“Uneasy lies the head that wears a crown,” wrote Shakespeare.
In today’s sports lingo, that means “everyone wants to beat the champ.”
That’s certainly the case when Mount Vernon native Chris Page drives in harness races at Scioto Downs near Columbus.
Page was the champion driver at Scioto in 2009 and he’s defending that title this year. The other drivers love to beat a horse that Page drives because they know they’re beating the track’s best. With two months left in the season, Page is once again the leading driver at Scioto Downs and is favored to win the title again.
In fact, the 26-year-old Page is one of the hottest young harness drivers in the United States. He is expected to compete in many races at the upcoming Knox County Fair.
The fairgrounds is where Page got his start with horses. He spent countless hours there helping his uncle, Roger Hall, starting when he was just a youngster. The love of racing runs in Chris Page’s blood.
“Uncle Roger is a hobby horseman,” he says. “He’s got a few broodmares. My cousins Tom and Erik are into racing, too. Erik is a mailman, but he trains horses.”
The Halls always had a few horses at the Knox County fairgrounds.
“I used to go out there every Saturday,” recalls Page, who still lives in Mount Vernon. “Then in the summers I’d be out there every day and go off to the races with them.”
In middle school, he played quarterback on the football team, but gave up the sport later because summer practices interfered with his time with the horses.
Many men in his family have been machinists and Page went to the Knox County Career Center with thoughts of pursuing that trade, but the love of horses won out. He studied equine science after high school and then served as an assistant to an equine veterinarian working at tracks.
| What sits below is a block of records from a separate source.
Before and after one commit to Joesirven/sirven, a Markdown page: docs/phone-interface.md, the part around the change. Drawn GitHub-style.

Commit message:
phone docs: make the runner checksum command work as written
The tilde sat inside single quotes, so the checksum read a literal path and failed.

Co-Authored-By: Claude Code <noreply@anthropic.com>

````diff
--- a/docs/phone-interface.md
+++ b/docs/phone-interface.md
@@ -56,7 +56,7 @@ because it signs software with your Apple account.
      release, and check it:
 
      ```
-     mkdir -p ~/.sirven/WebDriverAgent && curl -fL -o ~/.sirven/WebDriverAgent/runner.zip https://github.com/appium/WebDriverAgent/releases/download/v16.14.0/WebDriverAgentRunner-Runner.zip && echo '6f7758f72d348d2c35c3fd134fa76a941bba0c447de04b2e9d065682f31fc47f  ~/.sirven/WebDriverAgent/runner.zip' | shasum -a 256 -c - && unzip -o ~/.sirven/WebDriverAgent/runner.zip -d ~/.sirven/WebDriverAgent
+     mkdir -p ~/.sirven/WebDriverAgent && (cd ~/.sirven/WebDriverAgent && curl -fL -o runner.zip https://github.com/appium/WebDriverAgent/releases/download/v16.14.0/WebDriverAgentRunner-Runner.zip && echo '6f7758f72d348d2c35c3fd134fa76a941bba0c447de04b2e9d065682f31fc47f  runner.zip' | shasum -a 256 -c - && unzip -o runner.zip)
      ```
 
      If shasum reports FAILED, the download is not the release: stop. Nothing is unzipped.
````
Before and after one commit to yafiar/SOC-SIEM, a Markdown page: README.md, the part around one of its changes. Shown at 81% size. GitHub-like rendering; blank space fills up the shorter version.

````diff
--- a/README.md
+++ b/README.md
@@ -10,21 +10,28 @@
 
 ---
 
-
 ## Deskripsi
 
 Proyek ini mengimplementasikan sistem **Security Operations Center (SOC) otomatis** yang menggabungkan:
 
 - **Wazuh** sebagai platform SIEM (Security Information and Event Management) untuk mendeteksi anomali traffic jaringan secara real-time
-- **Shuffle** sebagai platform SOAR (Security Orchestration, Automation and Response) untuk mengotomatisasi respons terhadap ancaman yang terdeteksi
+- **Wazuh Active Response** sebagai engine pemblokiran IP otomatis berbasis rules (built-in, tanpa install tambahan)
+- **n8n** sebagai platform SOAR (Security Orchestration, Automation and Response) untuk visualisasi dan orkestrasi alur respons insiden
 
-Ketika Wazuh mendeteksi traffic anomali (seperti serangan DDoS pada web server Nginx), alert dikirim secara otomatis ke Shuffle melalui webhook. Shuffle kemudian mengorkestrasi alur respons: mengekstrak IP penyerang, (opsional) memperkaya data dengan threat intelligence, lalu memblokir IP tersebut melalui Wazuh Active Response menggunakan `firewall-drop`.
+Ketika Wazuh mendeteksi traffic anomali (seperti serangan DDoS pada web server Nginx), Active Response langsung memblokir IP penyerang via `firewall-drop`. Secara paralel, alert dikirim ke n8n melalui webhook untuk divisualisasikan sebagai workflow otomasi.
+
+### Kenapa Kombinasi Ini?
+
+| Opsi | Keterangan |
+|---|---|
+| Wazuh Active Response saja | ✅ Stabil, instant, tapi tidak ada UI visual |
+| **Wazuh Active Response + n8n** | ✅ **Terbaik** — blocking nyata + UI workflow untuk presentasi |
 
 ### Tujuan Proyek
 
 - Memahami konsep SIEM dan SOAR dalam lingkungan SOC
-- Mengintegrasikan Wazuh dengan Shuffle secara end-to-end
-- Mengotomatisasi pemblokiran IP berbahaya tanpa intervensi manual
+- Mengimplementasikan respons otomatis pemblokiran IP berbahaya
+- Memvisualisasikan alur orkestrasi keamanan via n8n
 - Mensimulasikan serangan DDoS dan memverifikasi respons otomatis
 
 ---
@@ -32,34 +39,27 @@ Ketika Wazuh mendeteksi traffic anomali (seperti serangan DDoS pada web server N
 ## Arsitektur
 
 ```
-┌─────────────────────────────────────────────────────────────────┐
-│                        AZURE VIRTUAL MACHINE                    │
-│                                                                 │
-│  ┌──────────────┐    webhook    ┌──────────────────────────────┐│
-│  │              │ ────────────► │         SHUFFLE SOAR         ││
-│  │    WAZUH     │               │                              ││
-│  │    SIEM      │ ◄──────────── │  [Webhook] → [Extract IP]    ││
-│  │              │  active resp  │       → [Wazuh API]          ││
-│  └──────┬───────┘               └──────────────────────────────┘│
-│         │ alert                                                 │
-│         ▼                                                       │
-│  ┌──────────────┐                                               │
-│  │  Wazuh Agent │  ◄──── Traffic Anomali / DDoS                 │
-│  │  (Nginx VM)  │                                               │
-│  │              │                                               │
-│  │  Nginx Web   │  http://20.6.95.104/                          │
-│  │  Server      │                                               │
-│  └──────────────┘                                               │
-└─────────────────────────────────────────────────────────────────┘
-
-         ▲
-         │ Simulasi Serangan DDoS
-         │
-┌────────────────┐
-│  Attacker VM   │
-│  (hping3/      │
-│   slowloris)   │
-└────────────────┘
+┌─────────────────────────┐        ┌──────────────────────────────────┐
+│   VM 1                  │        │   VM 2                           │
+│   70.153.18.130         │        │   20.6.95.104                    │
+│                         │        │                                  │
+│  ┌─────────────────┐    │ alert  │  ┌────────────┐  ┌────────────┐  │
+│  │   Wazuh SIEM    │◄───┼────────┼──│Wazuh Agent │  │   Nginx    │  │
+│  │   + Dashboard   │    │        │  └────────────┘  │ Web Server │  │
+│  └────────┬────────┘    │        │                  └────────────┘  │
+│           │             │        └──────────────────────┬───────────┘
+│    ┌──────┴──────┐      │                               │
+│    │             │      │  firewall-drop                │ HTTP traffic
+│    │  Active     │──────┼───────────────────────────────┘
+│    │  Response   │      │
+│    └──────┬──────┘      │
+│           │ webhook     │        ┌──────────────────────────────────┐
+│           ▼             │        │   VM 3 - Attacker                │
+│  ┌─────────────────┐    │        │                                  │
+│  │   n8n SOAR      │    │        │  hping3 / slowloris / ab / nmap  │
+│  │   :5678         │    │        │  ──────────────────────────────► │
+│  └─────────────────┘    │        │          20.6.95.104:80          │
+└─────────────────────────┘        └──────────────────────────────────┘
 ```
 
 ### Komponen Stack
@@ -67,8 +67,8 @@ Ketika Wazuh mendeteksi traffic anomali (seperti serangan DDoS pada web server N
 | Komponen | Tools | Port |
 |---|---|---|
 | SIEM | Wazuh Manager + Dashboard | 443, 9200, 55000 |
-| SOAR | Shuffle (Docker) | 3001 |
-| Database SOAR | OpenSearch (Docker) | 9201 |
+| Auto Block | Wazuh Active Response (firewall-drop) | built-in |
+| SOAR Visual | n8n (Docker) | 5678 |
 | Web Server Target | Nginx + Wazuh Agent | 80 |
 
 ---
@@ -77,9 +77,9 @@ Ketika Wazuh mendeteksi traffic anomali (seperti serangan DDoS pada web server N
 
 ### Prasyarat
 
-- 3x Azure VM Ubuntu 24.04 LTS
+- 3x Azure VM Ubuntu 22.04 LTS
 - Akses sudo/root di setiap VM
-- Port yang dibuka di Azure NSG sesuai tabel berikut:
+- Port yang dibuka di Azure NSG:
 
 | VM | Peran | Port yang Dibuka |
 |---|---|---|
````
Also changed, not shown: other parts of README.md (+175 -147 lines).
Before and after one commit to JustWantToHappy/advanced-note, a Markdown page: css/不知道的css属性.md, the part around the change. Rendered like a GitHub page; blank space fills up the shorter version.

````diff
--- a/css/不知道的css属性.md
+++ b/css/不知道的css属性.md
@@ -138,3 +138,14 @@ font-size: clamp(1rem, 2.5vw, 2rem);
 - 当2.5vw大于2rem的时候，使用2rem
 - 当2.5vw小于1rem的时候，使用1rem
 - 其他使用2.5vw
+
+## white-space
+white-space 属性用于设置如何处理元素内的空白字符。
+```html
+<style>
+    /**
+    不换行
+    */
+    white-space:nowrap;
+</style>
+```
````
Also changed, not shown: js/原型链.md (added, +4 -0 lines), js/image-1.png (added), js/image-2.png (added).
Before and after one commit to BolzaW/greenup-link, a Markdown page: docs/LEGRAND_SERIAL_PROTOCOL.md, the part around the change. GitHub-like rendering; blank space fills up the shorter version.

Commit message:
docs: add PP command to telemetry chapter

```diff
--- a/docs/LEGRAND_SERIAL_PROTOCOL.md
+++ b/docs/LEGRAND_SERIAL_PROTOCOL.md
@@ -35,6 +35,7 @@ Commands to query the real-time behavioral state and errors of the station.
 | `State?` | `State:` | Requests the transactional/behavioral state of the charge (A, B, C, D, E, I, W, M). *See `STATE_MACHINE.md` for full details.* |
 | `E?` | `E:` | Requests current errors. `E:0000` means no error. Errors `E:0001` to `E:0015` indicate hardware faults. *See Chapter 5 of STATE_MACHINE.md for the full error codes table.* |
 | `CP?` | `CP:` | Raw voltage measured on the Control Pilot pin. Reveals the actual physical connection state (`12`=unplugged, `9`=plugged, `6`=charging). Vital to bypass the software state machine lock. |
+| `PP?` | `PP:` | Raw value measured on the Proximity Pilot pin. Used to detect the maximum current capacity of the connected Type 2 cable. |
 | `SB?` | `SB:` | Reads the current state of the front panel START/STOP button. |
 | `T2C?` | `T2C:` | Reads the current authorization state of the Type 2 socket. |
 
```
“I learned a lot about lameness in horses and how to fix leg problems working with the vet,” Page says.
His real goal, however, was to become a successful driver. He watched video replays of races endlessly, and picked up pointers.
“I’d watch races from the Meadowlands track in New Jersey,” he said. “They have the best horses, best drivers, best trainers, and I’d follow my favorite driver, John Campbell, to see how he drove. He’s a real class act.”
Page picked his role model well. Campbell, now 55, has won every major event in harness racing, many of them several times. He’s won more than 10,000 races and horses he’s driven have earned more than $270 million.
Page’s mother knows the ups and downs of racing and advised her son to keep horses as a hobby instead of a livelihood, but once he started driving his talents became apparent.
Page won his first race at the Champaign County Fair in Urbana in 2001, driving Titanic Fella to victory by a nose.
His breakthrough year was 2006 when he won 85 times in 750 races. His talent was beginning to be noticed by other horsemen in the Buckeye State and they were calling upon Chris to drive their best horses.
Last year Page drove 1,737 races and took 351 trips to the winner’s circle, almost one per day. Horses he drove earned more than $1.4 million. It was his best year by far and he achieved a Universal Driving Rating (comparable to a batting average in baseball) of .326.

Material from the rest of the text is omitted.